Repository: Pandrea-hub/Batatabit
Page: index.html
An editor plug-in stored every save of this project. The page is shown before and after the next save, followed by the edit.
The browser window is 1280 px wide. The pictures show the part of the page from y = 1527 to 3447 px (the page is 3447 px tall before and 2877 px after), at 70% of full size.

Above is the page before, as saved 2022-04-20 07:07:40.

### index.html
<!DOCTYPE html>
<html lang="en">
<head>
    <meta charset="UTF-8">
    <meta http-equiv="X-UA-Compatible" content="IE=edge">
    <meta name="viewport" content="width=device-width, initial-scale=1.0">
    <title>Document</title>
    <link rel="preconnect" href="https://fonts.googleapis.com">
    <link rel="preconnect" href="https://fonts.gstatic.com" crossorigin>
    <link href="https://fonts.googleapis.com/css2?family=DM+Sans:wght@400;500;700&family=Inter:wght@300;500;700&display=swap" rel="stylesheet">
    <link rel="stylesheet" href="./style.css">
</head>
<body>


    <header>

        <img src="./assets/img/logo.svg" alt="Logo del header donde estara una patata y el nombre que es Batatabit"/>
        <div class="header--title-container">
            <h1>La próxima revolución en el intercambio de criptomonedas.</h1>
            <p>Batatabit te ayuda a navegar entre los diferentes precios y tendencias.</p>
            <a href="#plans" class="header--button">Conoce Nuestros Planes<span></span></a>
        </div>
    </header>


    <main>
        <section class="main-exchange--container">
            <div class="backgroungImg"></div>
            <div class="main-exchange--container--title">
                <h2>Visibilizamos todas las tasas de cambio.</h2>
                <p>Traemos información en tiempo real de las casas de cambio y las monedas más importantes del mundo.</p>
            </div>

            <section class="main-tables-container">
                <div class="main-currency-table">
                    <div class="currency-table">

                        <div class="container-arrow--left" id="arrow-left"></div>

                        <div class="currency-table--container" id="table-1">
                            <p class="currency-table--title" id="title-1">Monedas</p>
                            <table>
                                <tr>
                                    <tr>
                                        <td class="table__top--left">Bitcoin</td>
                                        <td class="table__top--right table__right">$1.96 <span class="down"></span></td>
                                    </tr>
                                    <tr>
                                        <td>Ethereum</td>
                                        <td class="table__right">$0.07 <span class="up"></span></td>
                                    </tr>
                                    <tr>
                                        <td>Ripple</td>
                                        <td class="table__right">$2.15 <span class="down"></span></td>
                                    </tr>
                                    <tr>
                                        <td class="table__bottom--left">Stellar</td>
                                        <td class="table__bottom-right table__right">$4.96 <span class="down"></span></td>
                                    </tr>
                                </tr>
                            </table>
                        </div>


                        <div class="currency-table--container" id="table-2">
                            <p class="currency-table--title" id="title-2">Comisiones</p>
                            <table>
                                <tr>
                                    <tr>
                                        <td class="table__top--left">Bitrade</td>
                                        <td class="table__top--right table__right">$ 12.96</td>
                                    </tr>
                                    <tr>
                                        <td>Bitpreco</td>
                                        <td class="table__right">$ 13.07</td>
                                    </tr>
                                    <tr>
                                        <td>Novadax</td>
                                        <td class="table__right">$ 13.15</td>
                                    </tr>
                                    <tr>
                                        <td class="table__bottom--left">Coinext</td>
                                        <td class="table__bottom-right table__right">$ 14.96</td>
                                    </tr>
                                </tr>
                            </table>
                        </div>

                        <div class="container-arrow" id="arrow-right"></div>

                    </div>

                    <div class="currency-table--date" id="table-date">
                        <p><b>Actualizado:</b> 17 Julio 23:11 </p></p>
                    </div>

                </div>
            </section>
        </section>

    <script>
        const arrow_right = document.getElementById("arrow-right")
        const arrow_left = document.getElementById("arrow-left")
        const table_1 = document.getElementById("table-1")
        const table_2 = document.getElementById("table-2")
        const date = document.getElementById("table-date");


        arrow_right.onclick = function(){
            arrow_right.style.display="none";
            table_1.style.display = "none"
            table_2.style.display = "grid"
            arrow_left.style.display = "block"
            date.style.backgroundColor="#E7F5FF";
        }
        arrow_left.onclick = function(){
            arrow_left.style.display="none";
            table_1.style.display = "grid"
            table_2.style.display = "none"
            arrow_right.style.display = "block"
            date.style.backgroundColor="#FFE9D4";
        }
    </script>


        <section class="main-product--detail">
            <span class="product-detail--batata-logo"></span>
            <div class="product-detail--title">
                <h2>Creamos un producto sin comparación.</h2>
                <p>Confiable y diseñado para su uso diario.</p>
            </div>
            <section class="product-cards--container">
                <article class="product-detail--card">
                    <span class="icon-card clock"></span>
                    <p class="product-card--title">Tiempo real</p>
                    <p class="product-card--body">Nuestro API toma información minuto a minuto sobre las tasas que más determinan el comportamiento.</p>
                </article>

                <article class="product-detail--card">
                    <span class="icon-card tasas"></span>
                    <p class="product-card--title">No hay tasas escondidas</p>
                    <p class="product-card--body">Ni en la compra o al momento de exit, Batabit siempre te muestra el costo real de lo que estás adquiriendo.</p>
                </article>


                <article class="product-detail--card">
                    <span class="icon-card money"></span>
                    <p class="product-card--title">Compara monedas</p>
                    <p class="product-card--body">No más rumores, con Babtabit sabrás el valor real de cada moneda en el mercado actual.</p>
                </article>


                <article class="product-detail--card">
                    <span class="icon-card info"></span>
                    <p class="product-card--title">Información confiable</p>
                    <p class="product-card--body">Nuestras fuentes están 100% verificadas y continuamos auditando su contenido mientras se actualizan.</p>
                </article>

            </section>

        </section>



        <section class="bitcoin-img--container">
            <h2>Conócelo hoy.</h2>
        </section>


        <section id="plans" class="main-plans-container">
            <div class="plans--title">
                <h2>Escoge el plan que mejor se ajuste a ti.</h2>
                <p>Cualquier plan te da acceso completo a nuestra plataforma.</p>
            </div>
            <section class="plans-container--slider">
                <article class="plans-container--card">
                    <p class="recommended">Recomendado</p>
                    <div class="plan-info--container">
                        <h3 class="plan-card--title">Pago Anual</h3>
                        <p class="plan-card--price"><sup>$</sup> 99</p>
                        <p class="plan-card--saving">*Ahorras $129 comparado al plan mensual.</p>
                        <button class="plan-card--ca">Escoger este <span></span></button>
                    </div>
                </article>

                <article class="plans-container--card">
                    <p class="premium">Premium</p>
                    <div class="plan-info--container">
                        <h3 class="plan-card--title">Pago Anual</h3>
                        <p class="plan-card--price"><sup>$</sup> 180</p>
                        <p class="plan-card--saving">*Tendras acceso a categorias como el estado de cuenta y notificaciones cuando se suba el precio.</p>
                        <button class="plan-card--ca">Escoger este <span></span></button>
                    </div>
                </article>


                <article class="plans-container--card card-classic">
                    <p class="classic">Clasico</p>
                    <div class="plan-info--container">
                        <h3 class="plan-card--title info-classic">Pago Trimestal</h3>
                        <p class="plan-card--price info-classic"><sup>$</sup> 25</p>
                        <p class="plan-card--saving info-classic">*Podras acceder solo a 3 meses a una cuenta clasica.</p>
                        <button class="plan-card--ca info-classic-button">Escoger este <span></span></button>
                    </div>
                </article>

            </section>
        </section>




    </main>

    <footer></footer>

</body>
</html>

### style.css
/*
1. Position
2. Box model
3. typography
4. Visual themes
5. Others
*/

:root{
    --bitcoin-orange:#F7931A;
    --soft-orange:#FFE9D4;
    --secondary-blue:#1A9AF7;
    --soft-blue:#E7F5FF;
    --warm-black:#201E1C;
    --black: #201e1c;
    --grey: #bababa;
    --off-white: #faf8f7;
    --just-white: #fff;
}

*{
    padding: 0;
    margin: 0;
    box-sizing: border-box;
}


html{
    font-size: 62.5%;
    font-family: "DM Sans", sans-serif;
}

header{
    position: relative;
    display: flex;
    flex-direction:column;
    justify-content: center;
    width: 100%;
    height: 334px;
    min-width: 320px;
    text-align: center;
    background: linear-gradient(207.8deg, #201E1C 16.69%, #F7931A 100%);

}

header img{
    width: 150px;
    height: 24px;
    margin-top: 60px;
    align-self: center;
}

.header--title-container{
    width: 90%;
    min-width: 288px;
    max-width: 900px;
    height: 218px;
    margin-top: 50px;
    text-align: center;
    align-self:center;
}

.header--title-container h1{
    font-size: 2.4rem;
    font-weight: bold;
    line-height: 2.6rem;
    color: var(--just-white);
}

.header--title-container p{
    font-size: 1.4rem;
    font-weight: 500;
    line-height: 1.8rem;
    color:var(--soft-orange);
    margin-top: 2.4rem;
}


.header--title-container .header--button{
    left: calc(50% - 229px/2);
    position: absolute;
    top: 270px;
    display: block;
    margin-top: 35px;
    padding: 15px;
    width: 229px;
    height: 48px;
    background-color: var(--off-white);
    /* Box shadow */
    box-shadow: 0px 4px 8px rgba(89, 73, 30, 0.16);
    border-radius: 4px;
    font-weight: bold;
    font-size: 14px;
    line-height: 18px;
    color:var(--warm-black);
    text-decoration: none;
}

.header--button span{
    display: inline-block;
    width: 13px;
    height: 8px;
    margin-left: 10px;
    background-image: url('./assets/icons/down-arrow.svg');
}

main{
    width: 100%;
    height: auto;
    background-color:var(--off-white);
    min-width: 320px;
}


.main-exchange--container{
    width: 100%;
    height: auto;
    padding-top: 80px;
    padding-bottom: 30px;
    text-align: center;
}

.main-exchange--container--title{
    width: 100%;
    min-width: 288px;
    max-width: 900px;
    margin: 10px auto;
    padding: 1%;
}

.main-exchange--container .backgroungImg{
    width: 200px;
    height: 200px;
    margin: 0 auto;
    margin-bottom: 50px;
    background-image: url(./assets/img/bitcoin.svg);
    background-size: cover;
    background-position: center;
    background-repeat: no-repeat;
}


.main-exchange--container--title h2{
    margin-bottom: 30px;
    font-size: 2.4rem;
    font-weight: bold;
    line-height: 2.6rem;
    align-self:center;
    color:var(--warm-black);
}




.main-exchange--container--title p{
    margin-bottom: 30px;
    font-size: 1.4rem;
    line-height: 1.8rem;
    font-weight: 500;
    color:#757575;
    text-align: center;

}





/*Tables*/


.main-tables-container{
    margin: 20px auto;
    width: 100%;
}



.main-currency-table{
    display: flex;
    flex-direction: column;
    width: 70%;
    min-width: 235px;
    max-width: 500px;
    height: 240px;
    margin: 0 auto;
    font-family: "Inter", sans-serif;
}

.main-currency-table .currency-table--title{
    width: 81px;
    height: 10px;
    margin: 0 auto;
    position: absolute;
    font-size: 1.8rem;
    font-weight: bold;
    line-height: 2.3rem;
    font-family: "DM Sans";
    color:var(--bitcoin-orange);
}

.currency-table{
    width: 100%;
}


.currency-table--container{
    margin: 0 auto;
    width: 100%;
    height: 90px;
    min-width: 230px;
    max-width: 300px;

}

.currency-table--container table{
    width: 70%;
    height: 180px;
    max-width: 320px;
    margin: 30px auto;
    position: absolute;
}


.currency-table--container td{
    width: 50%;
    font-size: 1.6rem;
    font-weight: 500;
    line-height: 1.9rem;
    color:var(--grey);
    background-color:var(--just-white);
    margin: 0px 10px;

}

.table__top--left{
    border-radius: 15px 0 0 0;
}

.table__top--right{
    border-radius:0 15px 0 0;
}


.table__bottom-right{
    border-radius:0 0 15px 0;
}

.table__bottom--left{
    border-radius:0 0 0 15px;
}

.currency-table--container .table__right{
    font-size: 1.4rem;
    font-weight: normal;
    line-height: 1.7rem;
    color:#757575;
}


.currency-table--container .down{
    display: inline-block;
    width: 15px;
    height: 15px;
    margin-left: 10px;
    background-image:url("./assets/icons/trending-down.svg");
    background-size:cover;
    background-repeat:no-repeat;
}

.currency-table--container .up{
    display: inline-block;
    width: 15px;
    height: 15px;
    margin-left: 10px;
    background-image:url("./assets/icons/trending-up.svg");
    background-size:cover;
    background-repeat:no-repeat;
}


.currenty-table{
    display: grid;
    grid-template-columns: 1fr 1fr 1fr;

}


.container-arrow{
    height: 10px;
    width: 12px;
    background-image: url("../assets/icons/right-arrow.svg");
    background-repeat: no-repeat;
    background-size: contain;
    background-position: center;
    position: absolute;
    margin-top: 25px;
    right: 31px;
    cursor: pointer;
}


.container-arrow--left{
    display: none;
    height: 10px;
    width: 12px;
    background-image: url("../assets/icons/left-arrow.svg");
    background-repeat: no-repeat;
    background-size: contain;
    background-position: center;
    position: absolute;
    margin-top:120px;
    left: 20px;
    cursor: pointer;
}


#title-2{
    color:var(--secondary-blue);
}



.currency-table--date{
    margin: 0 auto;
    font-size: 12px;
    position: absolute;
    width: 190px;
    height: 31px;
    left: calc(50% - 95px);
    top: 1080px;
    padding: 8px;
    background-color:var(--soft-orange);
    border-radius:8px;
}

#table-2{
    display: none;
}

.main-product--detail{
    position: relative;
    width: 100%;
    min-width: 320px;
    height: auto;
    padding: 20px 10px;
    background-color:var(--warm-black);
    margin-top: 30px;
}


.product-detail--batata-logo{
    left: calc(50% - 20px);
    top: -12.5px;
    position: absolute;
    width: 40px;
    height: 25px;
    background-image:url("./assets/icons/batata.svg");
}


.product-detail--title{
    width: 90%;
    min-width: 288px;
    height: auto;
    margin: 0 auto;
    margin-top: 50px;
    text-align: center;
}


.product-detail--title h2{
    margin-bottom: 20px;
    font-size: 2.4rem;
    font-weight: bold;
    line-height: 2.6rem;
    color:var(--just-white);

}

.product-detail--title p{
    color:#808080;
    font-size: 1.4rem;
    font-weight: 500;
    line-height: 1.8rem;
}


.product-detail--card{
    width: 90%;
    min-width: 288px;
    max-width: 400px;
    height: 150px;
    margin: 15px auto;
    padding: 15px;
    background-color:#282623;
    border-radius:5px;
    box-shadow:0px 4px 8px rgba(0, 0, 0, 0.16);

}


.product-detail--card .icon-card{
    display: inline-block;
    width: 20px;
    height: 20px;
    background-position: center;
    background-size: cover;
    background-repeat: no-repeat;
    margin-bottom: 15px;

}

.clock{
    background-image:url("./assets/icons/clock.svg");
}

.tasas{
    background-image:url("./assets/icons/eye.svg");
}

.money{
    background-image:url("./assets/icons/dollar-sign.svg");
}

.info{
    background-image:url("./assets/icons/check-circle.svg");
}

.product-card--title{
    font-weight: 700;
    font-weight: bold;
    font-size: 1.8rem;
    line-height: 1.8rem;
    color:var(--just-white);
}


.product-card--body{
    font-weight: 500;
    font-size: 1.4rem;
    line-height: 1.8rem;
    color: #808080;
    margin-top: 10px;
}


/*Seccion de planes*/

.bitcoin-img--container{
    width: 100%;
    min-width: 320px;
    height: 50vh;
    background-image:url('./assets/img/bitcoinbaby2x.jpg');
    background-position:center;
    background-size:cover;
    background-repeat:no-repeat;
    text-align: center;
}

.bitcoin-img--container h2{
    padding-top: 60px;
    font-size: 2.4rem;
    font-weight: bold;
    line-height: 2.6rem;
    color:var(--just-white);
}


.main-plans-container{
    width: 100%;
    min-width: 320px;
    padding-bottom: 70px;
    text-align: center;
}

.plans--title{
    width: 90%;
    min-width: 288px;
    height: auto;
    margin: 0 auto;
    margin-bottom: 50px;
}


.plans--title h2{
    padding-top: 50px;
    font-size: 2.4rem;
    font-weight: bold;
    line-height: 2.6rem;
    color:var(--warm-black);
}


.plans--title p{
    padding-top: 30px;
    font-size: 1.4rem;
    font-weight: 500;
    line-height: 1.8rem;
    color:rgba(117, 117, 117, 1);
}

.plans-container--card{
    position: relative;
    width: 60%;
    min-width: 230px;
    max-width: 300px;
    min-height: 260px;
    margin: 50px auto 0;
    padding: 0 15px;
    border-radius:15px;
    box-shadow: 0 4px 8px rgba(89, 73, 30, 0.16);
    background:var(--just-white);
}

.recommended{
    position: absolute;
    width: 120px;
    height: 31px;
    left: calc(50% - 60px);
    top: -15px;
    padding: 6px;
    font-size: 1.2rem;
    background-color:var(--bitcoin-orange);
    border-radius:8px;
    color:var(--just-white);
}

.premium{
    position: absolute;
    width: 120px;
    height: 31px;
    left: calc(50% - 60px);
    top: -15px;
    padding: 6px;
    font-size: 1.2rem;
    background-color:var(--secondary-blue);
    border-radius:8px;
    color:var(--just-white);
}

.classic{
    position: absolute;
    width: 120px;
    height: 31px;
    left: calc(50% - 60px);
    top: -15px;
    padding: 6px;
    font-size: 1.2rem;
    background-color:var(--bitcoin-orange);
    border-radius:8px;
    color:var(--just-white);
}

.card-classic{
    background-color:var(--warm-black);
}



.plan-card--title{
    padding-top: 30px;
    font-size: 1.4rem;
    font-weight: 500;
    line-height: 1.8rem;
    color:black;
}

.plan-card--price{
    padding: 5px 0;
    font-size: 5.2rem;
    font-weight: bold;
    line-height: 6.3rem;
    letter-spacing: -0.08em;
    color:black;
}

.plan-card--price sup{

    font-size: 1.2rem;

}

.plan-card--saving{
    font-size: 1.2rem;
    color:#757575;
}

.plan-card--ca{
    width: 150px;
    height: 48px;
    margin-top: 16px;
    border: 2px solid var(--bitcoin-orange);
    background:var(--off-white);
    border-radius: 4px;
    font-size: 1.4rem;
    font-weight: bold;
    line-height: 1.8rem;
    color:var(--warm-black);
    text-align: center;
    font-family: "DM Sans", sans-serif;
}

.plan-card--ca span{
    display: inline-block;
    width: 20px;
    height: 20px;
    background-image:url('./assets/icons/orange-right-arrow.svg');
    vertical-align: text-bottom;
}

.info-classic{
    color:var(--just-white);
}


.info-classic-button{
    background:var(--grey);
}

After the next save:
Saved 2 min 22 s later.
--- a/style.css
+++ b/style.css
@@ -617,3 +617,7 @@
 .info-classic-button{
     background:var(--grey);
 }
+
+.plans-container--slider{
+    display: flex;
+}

# # # # # # #

* Problem to work on:
Exactly as they appear, copy the lines of the listing above from the first through the one that contains "<h1>La próxima revolución", and nothing more.

* Exercise response:
Repository: Pandrea-hub/Batatabit
Page: index.html
An editor plug-in stored every save of this project. The page is shown before and after the next save, followed by the edit.
The browser window is 1280 px wide. The pictures show the part of the page from y = 1527 to 3447 px (the page is 3447 px tall before and 2877 px after), at 70% of full size.

Above is the page before, as saved 2022-04-20 07:07:40.

### index.html
<!DOCTYPE html>
<html lang="en">
<head>
    <meta charset="UTF-8">
    <meta http-equiv="X-UA-Compatible" content="IE=edge">
    <meta name="viewport" content="width=device-width, initial-scale=1.0">
    <title>Document</title>
    <link rel="preconnect" href="https://fonts.googleapis.com">
    <link rel="preconnect" href="https://fonts.gstatic.com" crossorigin>
    <link href="https://fonts.googleapis.com/css2?family=DM+Sans:wght@400;500;700&family=Inter:wght@300;500;700&display=swap" rel="stylesheet">
    <link rel="stylesheet" href="./style.css">
</head>
<body>


    <header>

        <img src="./assets/img/logo.svg" alt="Logo del header donde estara una patata y el nombre que es Batatabit"/>
        <div class="header--title-container">
            <h1>La próxima revolución en el intercambio de criptomonedas.</h1>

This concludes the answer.